### Your goal
Please determine the number of lines in the material below that contain the word "types", and state it alone.

### Excerpted records
-*-

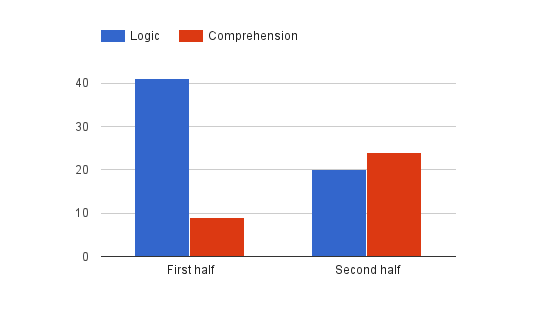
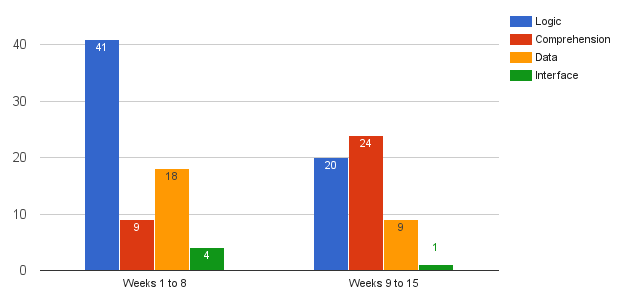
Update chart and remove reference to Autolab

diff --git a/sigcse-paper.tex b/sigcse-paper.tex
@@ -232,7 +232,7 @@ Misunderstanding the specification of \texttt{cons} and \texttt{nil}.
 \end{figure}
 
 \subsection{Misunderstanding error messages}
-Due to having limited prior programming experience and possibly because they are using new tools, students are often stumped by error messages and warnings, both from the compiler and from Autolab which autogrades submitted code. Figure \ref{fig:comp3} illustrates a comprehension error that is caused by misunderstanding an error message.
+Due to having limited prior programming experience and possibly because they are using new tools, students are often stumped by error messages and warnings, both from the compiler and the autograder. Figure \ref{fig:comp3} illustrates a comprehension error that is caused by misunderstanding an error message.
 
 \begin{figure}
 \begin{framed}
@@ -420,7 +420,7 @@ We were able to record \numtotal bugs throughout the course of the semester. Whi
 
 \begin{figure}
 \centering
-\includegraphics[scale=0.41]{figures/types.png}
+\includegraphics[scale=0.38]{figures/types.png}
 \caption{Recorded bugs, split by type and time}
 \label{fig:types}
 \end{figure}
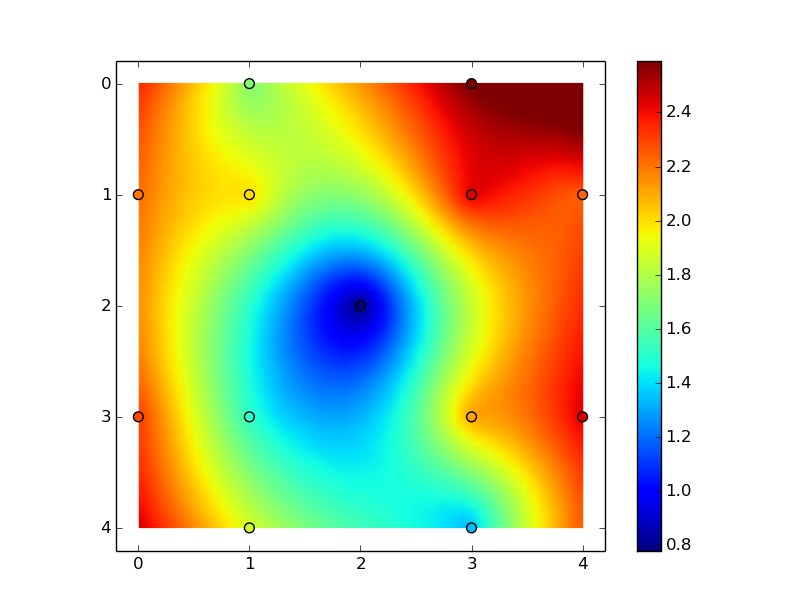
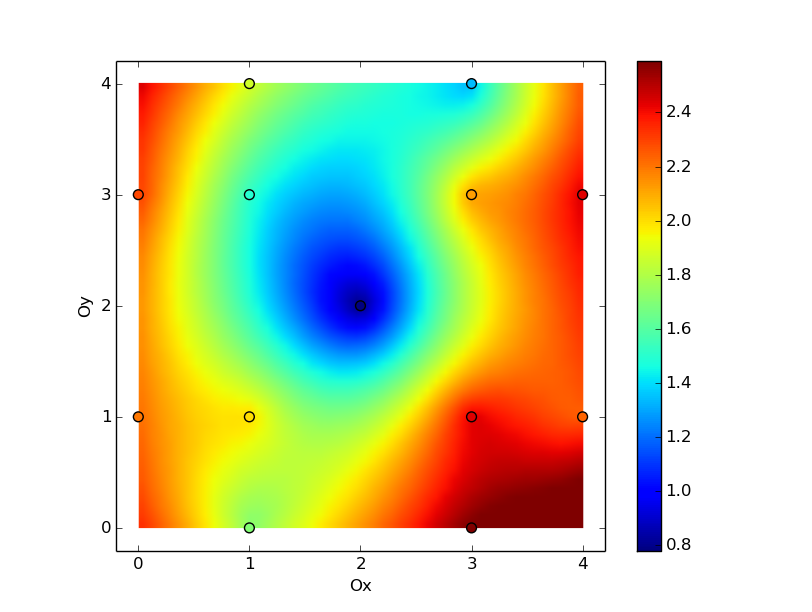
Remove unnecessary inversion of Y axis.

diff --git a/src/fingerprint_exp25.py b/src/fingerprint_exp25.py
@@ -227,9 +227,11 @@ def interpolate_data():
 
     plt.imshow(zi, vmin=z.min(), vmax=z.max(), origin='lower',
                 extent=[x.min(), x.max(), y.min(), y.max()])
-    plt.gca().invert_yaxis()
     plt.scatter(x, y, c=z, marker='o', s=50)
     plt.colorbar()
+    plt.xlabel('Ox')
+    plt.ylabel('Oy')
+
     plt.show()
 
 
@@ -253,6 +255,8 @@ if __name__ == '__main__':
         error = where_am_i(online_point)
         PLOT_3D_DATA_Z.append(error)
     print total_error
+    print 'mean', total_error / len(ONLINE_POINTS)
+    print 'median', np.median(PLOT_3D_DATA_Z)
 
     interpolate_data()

-*-

### Exercise output
3